__DESCRIPTION OF THE TASK__. Wherever the word "Save" turns up in a line of the entries, copy that line.

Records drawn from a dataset
--- START ---
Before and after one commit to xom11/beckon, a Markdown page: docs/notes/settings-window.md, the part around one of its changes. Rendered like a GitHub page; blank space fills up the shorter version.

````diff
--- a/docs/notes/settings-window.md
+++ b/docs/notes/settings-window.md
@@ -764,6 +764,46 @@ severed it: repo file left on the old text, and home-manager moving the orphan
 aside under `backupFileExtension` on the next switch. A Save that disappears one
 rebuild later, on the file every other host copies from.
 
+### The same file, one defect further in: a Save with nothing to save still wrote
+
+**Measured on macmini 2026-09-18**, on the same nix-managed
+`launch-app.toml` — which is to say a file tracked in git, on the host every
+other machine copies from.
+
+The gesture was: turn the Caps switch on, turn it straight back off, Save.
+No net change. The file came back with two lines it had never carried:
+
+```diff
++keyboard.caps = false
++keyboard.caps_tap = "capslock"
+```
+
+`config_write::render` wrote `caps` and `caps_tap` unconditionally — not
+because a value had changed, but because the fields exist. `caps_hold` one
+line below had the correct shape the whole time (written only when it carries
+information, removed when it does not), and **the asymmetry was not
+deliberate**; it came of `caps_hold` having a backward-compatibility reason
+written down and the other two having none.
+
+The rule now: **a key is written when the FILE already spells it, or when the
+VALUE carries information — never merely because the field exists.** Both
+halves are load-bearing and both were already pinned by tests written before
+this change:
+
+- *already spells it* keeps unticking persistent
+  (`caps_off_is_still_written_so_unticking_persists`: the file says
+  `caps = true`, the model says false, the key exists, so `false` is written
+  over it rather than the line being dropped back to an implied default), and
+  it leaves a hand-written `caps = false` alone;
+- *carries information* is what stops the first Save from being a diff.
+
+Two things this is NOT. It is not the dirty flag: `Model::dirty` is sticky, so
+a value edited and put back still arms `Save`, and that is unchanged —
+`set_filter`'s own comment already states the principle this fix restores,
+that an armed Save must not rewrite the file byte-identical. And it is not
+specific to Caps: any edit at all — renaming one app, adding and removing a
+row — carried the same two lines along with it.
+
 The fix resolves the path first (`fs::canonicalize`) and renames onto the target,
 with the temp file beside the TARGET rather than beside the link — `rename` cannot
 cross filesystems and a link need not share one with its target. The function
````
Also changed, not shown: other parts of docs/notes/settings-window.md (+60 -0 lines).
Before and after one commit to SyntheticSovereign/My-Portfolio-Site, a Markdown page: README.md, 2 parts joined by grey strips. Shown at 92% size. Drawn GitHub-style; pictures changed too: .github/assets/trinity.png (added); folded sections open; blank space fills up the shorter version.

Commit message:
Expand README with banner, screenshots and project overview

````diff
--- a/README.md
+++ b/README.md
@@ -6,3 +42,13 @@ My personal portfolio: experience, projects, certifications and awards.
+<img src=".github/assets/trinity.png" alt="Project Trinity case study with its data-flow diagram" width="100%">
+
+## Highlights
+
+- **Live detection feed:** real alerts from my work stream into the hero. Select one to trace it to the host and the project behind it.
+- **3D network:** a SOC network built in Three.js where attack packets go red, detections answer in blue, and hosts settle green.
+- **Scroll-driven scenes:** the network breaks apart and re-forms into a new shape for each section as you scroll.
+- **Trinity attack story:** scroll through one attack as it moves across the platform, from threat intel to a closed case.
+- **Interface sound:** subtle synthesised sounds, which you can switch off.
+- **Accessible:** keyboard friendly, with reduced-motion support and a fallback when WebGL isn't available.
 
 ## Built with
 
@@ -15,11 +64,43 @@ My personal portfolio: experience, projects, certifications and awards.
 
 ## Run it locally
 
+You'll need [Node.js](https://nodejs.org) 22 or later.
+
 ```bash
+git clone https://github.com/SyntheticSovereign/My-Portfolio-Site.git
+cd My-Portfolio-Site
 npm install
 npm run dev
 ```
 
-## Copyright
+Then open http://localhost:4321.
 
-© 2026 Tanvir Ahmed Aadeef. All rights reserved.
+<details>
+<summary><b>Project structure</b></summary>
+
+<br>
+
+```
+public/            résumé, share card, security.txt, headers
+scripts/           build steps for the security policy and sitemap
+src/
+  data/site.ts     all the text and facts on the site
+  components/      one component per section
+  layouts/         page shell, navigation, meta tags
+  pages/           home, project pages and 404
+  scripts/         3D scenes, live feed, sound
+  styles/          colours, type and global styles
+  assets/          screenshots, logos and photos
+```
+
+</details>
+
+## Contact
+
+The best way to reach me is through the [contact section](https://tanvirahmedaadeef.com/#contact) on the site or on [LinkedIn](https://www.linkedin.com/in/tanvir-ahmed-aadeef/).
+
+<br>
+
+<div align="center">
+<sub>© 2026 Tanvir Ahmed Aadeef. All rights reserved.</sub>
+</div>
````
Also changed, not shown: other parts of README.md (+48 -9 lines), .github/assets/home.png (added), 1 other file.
--- END ---
__YOUR SOLUTION__.
 aside under `backupFileExtension` on the next switch. A Save that disappears one
+### The same file, one defect further in: a Save with nothing to save still wrote
+The gesture was: turn the Caps switch on, turn it straight back off, Save.
+- *carries information* is what stops the first Save from being a diff.
+a value edited and put back still arms `Save`, and that is unchanged —
+that an armed Save must not rewrite the file byte-identical. And it is not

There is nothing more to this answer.